So there’s this stitching machine sent down to Brooklyn from angels? Let me get this straight. Adam Sandler is a shoe repairman in New York. Max Simkin. He’s all shy and withdrawn. He discovers the spaghetti Jesus stitching machine in his store’s basement and finds out that when he works on a pair of shoes with that machine, the shoes turn magical, allowing Simkin to become the person who owned those shoes. So, Simkin, a schlubby shoe man with a pickle habit, can be a teenage boy or even a corpse if he wears their shoes after repairing them?
To clear this up, we get a montage of stitching shoes and becoming other people. He becomes a larger cross-dresser, a thin African American man, a Latino with a goatee and forehead tattoos, and of course, Method Man. Bong bong. A series of poor New Yorker actors who can’t be on Law & Order anymore have to look wide-eyed in disbelief for Sandler’s weird little identity crisis.
And he uses the stitcher to skip on bills and incidentally save his neighborhood?
Well, there have probably been more foolish ideas for a movie.
But not many.
The Cobbler is truly it: Adam Sandler’s biggest flop and most embarrassing movie. Somewhere, Going Overboard is sighing with relief; it’s just that cruddy. Loaded with good intentions, and executed with bad choices, Cobbler has clear trouble finding footing as it veers from socially serious New York story to goofy magic story to a no-bull superhero premise.
There’s something resembling a cute idea in here, about a magic shoe stitcher. Jeez, given Tom McCarthy’s contributions to the script of Up, maybe this would’ve been best suited for animation, a sort of modern fairytale in the city. But holy crap does McCarthy stitch this thing together something awful. The Cobbler continually makes one ask the same question: What is the point of this movie? Is it a modern Yiddish fable? Comedic fantasy? Sandler vs. those scumbag landlords? I don’t know, but more importantly, I just don’t care. Or rather, The Cobbler fails to make us care. If anything, it’s impressive in that it gets progressively worse.
In fact, this is just the script from You Don’t Mess with the Zohan, but a sad bastard version. Sandler’s Simkin is bland, never truly thrust into good deeds or action. He’s just having a laugh as different types while almost taking on a real estate company by happenstance. At least Zohan had the nerve to shtup old ladies in Brooklyn. That’s kind of funny! Here, Sandler goes for passive amazement at a very specific gimmick.
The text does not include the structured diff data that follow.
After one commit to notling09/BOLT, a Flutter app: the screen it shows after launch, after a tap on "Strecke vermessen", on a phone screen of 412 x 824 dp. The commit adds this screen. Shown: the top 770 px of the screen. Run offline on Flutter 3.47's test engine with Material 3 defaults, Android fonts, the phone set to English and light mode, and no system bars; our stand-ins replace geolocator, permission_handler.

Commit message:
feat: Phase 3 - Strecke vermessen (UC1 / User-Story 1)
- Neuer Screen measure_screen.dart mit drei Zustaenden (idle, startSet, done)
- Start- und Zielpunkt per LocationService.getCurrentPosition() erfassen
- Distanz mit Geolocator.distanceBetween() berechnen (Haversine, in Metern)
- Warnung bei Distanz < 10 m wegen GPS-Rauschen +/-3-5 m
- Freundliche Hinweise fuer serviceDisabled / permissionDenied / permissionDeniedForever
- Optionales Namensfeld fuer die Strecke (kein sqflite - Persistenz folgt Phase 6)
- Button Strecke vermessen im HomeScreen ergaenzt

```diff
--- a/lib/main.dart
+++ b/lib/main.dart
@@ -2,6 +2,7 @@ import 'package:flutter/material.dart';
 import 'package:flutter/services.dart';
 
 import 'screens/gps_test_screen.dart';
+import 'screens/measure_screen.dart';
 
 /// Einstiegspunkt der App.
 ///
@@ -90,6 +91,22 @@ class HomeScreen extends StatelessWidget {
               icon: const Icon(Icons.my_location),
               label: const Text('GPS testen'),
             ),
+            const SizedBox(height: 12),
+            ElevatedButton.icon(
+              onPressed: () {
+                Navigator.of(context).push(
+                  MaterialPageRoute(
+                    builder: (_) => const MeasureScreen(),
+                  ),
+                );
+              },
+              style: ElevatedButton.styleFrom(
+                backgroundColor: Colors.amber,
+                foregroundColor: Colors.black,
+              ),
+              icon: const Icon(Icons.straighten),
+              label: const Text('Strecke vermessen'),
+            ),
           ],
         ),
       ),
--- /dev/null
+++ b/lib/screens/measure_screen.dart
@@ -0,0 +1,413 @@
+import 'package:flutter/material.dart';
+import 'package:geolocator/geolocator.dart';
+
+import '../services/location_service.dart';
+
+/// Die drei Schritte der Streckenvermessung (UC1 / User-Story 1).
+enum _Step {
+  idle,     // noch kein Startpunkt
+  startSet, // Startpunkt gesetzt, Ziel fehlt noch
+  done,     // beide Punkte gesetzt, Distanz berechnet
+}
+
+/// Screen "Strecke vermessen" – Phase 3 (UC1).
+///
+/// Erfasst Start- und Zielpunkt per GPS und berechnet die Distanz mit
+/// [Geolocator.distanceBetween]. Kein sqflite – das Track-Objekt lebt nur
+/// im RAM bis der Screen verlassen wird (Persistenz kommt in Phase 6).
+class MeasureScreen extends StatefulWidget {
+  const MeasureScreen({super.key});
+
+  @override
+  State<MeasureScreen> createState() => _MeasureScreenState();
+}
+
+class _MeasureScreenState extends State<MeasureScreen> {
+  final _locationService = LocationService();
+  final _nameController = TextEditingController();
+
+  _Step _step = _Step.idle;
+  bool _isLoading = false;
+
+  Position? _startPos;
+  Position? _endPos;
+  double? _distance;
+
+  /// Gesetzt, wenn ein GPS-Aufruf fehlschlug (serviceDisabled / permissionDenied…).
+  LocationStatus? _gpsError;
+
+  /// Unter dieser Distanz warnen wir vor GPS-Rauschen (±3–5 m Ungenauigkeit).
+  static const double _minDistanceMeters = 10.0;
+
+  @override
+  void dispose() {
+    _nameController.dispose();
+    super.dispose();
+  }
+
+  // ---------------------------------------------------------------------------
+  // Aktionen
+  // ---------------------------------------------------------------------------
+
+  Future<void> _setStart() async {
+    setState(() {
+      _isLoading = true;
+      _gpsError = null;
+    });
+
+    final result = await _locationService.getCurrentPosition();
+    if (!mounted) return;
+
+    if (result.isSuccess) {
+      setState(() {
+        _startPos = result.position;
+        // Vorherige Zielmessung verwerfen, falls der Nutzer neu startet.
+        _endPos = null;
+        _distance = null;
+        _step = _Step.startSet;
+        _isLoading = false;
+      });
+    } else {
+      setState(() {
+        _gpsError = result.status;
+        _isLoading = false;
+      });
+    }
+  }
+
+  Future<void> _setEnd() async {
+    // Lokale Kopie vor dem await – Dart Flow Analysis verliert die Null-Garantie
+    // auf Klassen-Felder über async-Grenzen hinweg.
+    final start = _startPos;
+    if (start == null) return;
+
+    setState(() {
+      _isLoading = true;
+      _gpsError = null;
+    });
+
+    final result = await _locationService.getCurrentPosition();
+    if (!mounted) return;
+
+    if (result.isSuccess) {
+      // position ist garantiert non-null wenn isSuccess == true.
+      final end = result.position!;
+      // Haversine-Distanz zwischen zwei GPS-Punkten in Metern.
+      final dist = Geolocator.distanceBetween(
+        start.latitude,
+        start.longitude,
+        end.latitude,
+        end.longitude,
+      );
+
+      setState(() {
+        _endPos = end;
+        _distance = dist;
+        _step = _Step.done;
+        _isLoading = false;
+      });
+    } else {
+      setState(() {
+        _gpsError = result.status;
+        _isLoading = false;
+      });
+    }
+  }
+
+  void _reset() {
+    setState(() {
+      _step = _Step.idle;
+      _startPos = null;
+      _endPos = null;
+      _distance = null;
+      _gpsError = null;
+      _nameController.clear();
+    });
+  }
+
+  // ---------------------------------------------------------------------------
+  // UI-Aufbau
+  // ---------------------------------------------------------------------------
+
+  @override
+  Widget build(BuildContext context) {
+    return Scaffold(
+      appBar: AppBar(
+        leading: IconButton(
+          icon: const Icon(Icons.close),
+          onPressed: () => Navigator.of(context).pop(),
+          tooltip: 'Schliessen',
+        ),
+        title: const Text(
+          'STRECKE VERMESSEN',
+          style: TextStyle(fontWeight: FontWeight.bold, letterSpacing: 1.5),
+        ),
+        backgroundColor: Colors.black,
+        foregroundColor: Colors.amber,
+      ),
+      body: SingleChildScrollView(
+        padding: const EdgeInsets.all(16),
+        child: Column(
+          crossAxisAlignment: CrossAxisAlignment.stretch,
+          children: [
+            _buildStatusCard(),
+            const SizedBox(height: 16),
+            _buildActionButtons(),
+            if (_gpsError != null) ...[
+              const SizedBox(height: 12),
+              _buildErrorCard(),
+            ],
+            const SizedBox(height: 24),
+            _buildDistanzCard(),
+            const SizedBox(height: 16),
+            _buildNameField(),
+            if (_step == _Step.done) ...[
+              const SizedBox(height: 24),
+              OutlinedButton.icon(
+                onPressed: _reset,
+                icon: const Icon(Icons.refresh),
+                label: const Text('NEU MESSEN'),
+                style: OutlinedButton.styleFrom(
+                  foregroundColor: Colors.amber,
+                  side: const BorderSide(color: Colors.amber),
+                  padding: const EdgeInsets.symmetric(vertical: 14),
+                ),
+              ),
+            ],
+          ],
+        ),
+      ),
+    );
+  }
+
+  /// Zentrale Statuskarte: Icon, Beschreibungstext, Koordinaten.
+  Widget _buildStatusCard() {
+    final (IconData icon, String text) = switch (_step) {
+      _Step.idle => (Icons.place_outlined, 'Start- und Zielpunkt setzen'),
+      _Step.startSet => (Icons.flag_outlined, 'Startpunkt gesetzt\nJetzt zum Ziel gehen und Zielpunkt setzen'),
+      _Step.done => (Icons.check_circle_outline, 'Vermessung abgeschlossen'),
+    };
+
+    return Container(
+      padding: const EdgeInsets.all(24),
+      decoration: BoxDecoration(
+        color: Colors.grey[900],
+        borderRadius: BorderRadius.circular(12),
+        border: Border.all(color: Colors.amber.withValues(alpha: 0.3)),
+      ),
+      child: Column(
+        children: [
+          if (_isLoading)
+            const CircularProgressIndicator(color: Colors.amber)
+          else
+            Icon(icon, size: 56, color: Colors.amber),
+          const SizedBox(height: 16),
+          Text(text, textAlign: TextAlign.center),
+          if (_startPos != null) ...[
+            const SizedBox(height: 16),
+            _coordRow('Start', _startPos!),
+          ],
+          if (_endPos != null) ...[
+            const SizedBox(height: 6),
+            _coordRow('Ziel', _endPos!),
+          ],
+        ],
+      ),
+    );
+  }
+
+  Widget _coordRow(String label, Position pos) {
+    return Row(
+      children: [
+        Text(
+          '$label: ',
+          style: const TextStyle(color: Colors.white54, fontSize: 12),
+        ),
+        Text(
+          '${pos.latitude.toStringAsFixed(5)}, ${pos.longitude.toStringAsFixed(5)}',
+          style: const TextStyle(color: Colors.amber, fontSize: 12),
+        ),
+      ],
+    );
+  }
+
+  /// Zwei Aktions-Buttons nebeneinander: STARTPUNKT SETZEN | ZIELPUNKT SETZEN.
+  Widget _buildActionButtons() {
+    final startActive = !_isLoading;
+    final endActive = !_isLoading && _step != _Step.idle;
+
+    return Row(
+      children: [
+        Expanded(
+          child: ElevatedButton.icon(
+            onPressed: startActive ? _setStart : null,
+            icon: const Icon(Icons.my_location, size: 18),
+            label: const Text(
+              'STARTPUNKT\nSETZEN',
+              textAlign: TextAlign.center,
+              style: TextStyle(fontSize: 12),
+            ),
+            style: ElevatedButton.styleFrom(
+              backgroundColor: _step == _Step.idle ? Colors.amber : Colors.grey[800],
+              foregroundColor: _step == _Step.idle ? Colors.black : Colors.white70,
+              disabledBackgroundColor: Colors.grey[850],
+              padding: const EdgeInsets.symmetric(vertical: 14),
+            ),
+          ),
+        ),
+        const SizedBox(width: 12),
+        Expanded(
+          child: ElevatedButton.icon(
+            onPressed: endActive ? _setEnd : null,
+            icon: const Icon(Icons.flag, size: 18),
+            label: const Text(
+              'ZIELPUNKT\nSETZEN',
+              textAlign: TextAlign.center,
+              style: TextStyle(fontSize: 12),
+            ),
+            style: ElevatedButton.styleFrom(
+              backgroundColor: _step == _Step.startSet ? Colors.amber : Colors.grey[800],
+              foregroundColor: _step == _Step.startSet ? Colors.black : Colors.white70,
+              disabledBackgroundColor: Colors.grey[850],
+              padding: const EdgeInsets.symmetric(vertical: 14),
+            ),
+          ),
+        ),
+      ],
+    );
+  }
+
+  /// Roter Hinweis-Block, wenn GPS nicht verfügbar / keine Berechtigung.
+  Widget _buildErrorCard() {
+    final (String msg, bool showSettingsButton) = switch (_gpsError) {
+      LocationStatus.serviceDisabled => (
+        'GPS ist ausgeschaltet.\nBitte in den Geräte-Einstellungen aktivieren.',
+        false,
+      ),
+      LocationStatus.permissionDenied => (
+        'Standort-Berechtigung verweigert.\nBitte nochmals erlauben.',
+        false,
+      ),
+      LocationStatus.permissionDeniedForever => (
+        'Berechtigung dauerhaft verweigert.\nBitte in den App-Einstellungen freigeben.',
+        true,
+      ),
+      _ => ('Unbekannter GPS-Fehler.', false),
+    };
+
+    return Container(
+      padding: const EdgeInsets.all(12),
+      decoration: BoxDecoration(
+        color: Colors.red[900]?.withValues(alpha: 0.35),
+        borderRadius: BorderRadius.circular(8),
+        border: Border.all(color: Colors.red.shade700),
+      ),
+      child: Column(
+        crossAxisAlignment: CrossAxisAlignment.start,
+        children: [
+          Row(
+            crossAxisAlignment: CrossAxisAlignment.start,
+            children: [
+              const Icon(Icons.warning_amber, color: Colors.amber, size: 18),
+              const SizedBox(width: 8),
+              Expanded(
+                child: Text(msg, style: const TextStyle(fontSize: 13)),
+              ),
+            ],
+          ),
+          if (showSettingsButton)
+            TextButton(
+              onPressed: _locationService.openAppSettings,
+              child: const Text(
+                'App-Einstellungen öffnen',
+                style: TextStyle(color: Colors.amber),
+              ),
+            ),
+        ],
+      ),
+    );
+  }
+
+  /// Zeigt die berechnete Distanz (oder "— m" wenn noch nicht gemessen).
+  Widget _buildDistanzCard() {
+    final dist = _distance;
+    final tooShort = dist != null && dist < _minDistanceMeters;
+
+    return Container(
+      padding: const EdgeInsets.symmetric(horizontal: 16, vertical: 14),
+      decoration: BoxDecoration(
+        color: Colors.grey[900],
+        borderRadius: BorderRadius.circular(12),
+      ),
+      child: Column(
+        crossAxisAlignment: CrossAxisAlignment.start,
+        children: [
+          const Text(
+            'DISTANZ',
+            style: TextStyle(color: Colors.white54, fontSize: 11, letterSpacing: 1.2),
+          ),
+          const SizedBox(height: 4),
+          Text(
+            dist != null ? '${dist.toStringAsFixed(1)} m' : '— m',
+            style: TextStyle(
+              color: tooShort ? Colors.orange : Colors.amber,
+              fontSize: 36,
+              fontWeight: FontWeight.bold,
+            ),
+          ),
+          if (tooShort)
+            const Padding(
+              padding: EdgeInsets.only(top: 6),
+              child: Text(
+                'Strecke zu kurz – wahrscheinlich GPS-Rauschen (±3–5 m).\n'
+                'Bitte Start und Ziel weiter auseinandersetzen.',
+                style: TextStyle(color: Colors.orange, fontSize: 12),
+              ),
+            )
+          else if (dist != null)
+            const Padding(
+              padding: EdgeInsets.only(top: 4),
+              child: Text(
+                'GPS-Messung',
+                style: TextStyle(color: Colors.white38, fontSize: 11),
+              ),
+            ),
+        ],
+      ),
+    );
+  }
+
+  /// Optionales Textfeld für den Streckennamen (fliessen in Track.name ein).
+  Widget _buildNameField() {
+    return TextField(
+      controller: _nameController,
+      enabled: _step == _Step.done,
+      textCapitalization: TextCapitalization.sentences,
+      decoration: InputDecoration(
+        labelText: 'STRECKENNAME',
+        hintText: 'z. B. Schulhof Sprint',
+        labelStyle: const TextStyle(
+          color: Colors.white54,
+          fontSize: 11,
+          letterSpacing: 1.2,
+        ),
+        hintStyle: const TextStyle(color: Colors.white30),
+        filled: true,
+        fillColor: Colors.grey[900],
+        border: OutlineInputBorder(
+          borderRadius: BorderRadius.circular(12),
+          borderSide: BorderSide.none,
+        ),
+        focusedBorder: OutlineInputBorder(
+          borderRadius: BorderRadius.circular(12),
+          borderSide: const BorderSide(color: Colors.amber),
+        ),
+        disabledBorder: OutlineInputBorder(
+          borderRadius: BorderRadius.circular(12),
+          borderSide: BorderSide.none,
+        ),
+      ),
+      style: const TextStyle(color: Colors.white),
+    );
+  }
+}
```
The whole premise is a logistical, ethical minefield. What happens when he become Dan Stevens and walks in on a naked lady? Or when he becomes a cross-dresser and plays with newly developed naughty bits? I’m saying Sandler plays with a transexual’s crotch. What a great laugh, Sandler.
What you may care about is the amount of popular TV show regulars that show up in here. Oh look, The Yellow King from True Detective is a hired goon. Hey, the pregnant inmate from Orange Is the New Black shows up. Grizz! From 30 Rock! It’s been a while!
Sorry, this star-spotting was a needed distraction while watching The Cobbler.
The Cobbler’s so bad that Sandler may do some serious soul-searching (after his next $20 million paycheck). It’s so bad that you actually start to feel pity for everyone involved, because they likely believed in the premise. It’s so bad that you’ll look back at Blended and Jack and Jill and beg for that Sandler to come back. It’s so bad that you’ll be willing to actually call Comcast and ask for your money back. It’s so bad that … it’ll actually make you dislike shoes.